═════ MATERIAL FOR THIS TASK
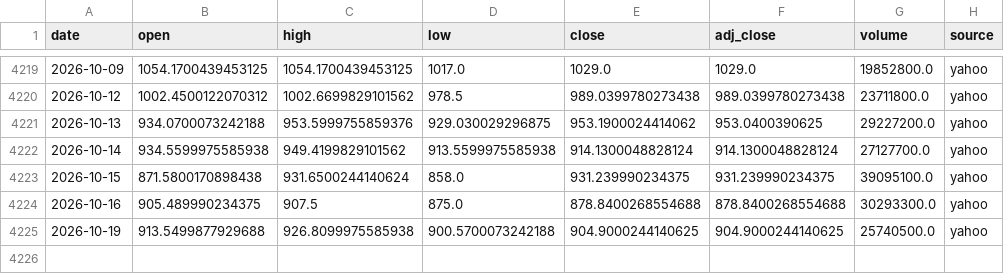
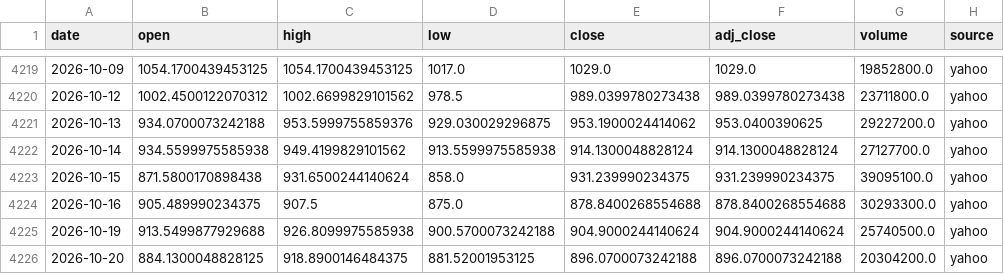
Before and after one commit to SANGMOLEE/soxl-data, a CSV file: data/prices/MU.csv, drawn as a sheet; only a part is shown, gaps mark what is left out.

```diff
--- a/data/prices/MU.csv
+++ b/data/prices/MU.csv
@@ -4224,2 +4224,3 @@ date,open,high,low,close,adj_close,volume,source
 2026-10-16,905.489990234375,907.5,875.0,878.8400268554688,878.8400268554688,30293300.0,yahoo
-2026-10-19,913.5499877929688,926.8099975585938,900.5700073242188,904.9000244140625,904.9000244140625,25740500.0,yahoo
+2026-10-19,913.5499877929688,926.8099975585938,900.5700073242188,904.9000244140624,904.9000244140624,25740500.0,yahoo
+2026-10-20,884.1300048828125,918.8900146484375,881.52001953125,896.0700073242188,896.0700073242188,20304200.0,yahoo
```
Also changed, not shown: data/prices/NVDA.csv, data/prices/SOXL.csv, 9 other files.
══════════
═════ MATERIAL FOR THIS TASK
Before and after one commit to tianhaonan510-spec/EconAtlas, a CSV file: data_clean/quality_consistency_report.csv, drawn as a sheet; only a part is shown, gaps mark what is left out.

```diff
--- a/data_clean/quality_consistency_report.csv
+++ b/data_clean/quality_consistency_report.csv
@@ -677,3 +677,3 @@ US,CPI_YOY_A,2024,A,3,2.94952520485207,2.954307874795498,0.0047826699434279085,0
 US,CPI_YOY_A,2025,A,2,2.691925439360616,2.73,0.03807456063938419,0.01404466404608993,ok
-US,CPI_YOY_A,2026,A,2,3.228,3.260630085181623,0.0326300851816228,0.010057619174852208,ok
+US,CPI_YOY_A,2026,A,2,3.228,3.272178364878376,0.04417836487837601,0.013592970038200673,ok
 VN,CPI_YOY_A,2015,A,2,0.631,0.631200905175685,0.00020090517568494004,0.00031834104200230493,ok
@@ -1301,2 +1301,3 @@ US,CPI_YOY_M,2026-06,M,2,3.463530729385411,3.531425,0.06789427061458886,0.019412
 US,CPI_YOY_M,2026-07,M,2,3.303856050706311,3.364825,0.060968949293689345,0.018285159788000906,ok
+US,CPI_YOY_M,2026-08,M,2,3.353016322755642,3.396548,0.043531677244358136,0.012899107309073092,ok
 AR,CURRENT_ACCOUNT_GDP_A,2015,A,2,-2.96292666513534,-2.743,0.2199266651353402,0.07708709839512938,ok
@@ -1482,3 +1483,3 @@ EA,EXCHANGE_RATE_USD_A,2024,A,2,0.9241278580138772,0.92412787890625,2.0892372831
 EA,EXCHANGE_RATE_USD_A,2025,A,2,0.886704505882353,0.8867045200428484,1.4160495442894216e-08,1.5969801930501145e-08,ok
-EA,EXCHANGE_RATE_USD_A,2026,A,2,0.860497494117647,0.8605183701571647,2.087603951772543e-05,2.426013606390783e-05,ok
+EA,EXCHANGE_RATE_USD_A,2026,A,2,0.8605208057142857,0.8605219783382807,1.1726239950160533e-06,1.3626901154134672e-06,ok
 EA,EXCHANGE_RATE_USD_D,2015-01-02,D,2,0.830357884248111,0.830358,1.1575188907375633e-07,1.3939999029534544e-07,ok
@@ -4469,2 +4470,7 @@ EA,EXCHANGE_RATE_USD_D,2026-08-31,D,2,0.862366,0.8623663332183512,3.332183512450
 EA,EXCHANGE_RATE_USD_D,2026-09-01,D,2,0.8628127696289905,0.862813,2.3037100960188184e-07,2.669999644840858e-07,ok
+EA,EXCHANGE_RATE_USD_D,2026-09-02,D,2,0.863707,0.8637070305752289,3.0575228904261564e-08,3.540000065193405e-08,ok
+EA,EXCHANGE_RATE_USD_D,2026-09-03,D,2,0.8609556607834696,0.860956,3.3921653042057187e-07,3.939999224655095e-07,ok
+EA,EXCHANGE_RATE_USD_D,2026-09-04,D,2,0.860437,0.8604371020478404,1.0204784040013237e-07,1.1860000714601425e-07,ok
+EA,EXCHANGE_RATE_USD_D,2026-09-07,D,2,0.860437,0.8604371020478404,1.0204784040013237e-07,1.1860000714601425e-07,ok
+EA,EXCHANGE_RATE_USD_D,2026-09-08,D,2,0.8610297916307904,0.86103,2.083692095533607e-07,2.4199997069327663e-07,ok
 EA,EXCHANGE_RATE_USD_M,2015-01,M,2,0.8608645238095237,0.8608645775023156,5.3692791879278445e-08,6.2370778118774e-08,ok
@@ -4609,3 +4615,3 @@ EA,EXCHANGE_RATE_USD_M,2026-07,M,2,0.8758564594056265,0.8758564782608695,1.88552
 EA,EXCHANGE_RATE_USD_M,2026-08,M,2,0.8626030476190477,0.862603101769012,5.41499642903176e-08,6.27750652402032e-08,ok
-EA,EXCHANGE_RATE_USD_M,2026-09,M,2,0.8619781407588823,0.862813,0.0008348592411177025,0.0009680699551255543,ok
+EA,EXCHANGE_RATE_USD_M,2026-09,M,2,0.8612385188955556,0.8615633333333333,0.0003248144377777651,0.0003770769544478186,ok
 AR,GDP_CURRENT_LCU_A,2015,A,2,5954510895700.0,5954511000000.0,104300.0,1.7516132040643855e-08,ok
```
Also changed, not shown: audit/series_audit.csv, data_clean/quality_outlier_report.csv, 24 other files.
══════════
▸ TASK INSTRUCTIONS: Where the word "shown" shows up in a line of the entries above, count that line; the answer is the total alone.

▸ RESULT OF THE EXERCISE: 4